• _EXERCISE OBJECTIVE_
From the entries that follow, copy each line in which "oracle" appears.

*** INPUT Section Begins ***

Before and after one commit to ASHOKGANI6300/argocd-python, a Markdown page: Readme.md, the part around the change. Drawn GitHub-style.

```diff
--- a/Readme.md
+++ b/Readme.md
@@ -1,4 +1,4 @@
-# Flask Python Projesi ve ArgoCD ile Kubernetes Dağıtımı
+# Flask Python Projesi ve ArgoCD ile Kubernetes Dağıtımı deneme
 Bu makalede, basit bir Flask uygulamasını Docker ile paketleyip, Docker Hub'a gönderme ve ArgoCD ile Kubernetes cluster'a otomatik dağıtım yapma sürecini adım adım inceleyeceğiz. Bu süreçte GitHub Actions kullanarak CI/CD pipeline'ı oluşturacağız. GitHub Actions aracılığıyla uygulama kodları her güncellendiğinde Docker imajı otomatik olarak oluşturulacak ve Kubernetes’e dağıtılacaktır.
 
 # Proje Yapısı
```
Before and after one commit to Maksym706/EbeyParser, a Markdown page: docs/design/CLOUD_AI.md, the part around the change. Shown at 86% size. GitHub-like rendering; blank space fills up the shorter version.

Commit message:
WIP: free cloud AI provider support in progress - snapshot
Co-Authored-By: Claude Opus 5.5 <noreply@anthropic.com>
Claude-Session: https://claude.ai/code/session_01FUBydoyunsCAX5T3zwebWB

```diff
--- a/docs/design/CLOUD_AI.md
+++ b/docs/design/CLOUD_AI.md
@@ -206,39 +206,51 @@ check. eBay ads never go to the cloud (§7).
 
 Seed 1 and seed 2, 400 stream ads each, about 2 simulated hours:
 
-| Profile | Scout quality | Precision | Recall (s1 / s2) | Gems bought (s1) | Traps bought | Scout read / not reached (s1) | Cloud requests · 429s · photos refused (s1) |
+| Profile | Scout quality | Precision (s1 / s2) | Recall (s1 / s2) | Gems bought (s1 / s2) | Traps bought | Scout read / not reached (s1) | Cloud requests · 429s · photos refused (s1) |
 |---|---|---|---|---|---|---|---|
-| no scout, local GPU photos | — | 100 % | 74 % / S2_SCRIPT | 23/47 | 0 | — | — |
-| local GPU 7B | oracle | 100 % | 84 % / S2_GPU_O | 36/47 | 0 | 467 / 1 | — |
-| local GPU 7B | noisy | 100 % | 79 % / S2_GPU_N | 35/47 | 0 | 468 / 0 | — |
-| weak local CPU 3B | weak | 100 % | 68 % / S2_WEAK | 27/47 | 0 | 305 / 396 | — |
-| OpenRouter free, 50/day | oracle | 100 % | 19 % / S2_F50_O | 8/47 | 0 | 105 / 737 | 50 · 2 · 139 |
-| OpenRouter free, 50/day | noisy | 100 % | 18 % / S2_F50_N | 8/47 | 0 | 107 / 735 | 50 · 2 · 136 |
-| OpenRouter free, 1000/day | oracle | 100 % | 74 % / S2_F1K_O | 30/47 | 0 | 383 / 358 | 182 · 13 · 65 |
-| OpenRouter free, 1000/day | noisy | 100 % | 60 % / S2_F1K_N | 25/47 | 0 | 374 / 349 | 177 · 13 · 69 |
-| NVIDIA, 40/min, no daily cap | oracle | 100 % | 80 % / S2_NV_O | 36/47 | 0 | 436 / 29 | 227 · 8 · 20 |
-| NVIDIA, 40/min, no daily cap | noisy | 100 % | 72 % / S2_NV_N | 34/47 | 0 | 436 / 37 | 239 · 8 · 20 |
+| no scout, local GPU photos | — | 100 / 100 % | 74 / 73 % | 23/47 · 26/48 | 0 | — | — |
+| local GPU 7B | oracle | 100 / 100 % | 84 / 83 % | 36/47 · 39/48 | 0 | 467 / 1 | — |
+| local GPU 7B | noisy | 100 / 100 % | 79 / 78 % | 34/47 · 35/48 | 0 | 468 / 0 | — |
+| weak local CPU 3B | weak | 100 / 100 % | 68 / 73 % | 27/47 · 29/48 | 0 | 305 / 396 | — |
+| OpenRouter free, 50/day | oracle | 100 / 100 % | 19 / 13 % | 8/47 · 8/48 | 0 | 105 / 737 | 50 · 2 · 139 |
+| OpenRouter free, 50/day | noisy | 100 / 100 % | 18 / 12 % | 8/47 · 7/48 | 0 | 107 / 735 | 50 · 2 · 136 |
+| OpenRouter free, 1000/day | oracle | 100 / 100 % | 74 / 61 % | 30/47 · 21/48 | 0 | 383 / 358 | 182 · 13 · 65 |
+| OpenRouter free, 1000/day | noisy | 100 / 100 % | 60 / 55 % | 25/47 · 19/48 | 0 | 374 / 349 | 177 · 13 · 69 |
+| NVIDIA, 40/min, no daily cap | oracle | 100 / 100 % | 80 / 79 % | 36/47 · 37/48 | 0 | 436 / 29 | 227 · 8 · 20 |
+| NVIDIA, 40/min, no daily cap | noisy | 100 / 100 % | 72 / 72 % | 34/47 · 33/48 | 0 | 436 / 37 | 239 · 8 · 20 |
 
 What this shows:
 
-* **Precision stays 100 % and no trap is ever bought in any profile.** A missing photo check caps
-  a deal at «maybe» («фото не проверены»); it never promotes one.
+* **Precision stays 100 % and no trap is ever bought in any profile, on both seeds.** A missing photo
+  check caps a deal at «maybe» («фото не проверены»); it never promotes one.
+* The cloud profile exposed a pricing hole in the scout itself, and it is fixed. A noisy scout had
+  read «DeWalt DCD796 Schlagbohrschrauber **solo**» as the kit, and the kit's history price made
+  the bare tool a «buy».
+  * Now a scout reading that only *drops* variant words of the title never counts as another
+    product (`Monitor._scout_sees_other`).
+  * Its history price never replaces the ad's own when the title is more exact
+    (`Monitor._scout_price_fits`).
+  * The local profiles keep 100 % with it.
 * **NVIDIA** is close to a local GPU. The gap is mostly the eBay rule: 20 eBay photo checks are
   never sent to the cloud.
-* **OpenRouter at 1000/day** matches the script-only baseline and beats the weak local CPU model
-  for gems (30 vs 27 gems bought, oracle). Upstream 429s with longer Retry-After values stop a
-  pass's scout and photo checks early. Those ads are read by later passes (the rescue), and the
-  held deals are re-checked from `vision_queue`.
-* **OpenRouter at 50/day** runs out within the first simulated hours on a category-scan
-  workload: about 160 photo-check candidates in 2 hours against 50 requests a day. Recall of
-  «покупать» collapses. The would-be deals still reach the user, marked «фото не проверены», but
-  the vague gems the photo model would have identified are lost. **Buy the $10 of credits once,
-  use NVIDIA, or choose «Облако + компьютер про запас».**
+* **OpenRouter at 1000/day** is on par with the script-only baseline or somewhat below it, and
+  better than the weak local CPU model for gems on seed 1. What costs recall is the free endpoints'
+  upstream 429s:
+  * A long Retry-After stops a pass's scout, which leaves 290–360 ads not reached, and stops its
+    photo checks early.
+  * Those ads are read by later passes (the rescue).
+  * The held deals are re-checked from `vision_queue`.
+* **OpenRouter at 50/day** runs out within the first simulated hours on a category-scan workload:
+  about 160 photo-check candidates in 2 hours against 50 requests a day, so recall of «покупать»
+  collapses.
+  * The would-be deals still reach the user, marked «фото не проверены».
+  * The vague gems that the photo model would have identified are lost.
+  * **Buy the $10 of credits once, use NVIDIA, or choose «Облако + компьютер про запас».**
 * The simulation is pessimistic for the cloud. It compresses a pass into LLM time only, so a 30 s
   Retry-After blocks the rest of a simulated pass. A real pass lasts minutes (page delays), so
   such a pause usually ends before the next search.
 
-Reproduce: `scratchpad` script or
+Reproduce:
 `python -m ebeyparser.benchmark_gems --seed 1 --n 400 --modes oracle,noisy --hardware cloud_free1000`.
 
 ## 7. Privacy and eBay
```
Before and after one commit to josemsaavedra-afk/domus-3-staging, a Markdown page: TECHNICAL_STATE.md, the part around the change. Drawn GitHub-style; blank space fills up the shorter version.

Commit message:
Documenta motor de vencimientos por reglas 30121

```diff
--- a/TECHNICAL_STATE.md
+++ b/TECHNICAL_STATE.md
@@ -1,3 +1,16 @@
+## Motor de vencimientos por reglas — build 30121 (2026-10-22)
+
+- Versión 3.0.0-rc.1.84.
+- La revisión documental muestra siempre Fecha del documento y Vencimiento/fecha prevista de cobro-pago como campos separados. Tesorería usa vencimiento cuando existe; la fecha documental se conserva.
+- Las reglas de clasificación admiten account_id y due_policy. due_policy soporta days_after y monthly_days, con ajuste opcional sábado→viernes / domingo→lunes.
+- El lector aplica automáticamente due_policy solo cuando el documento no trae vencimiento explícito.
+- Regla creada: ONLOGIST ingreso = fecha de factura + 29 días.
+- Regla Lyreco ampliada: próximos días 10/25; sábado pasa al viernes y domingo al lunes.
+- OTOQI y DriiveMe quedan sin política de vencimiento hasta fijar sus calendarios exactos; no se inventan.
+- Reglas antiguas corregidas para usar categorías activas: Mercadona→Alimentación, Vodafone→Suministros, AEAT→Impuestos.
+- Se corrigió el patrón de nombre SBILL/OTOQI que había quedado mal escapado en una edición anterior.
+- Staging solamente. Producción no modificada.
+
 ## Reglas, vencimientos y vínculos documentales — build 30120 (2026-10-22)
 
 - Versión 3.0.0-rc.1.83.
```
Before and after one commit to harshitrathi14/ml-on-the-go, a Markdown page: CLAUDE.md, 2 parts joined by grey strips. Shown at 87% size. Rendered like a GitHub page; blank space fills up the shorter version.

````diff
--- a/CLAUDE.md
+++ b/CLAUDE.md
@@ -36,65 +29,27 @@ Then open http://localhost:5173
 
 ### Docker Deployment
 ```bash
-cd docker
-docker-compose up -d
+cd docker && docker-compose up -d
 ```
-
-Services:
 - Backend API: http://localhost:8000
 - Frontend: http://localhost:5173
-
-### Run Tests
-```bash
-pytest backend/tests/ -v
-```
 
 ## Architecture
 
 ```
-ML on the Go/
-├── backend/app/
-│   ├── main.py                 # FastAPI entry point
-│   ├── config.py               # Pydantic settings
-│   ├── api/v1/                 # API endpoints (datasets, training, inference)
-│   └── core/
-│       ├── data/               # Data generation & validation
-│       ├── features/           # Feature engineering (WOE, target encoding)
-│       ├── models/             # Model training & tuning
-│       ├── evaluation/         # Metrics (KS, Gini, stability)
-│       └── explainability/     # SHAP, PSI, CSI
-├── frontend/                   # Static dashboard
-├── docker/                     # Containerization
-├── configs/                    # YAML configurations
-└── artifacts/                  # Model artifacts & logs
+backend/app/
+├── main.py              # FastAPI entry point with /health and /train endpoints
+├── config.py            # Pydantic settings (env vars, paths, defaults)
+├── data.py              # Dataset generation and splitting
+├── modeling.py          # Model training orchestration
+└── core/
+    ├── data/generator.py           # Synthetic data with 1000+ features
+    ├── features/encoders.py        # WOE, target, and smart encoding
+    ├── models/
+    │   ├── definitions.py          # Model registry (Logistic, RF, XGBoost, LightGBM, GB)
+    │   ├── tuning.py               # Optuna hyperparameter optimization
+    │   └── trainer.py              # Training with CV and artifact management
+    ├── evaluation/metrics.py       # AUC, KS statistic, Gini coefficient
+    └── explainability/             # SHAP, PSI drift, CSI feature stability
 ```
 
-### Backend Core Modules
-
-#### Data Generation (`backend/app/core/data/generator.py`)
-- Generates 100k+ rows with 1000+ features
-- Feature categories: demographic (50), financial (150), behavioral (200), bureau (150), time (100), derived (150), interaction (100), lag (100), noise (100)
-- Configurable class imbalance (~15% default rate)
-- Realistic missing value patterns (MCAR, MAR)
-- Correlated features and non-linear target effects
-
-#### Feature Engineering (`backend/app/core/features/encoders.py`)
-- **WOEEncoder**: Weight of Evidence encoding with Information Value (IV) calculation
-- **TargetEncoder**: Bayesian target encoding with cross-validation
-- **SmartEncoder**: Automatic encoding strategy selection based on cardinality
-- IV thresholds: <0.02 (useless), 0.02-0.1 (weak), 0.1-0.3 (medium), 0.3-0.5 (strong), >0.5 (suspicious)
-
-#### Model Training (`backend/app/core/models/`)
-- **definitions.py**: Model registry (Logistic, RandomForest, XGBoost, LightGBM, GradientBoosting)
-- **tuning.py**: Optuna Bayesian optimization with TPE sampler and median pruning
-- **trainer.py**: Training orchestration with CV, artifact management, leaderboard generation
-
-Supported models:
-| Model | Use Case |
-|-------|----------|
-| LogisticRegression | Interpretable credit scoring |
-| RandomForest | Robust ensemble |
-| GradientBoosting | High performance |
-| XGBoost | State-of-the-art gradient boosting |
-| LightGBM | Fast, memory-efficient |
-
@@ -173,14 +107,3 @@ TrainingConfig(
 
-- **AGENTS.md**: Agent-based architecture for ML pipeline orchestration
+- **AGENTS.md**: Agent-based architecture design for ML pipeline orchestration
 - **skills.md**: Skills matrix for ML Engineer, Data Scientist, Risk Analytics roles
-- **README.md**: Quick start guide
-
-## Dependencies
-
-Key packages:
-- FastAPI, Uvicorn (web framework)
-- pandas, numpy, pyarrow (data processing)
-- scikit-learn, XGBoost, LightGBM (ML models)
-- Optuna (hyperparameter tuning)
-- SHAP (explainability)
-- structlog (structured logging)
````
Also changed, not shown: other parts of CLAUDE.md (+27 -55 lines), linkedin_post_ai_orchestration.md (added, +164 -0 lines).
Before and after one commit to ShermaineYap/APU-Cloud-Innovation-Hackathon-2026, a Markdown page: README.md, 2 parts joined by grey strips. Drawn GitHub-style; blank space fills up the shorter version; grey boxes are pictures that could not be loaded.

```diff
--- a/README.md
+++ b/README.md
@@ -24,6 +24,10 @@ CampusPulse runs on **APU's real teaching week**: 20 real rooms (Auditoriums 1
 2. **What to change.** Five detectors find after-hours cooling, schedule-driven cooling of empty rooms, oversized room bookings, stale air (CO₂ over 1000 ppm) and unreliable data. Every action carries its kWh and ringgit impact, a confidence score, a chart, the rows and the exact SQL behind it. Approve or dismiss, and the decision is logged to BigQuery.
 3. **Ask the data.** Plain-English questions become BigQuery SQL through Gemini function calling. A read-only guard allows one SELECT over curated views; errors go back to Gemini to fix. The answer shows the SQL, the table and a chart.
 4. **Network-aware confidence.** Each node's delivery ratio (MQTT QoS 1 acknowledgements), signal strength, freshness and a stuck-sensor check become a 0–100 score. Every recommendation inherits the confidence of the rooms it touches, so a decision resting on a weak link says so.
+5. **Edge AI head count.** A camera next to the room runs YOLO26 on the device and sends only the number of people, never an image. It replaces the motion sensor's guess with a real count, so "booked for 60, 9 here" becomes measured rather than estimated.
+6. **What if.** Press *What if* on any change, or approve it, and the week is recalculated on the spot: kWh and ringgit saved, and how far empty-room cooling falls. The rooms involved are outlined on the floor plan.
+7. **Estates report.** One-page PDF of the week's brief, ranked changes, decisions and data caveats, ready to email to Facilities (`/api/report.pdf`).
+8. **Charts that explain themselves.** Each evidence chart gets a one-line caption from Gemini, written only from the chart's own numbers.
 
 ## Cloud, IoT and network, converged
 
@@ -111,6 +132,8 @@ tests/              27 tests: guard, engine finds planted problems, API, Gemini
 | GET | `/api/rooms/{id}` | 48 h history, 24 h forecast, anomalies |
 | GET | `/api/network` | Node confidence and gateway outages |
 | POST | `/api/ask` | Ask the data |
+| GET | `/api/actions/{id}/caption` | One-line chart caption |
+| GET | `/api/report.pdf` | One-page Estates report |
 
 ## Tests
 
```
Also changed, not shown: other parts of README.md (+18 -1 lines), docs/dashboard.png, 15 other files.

*** INPUT Section Ends ***

• _RESULT OF THE EXERCISE_
-| local GPU 7B | oracle | 100 % | 84 % / S2_GPU_O | 36/47 | 0 | 467 / 1 | — |
-| OpenRouter free, 50/day | oracle | 100 % | 19 % / S2_F50_O | 8/47 | 0 | 105 / 737 | 50 · 2 · 139 |
-| OpenRouter free, 1000/day | oracle | 100 % | 74 % / S2_F1K_O | 30/47 | 0 | 383 / 358 | 182 · 13 · 65 |
-| NVIDIA, 40/min, no daily cap | oracle | 100 % | 80 % / S2_NV_O | 36/47 | 0 | 436 / 29 | 227 · 8 · 20 |
+| local GPU 7B | oracle | 100 / 100 % | 84 / 83 % | 36/47 · 39/48 | 0 | 467 / 1 | — |
+| OpenRouter free, 50/day | oracle | 100 / 100 % | 19 / 13 % | 8/47 · 8/48 | 0 | 105 / 737 | 50 · 2 · 139 |
+| OpenRouter free, 1000/day | oracle | 100 / 100 % | 74 / 61 % | 30/47 · 21/48 | 0 | 383 / 358 | 182 · 13 · 65 |
+| NVIDIA, 40/min, no daily cap | oracle | 100 / 100 % | 80 / 79 % | 36/47 · 37/48 | 0 | 436 / 29 | 227 · 8 · 20 |
-  for gems (30 vs 27 gems bought, oracle). Upstream 429s with longer Retry-After values stop a
 `python -m ebeyparser.benchmark_gems --seed 1 --n 400 --modes oracle,noisy --hardware cloud_free1000`.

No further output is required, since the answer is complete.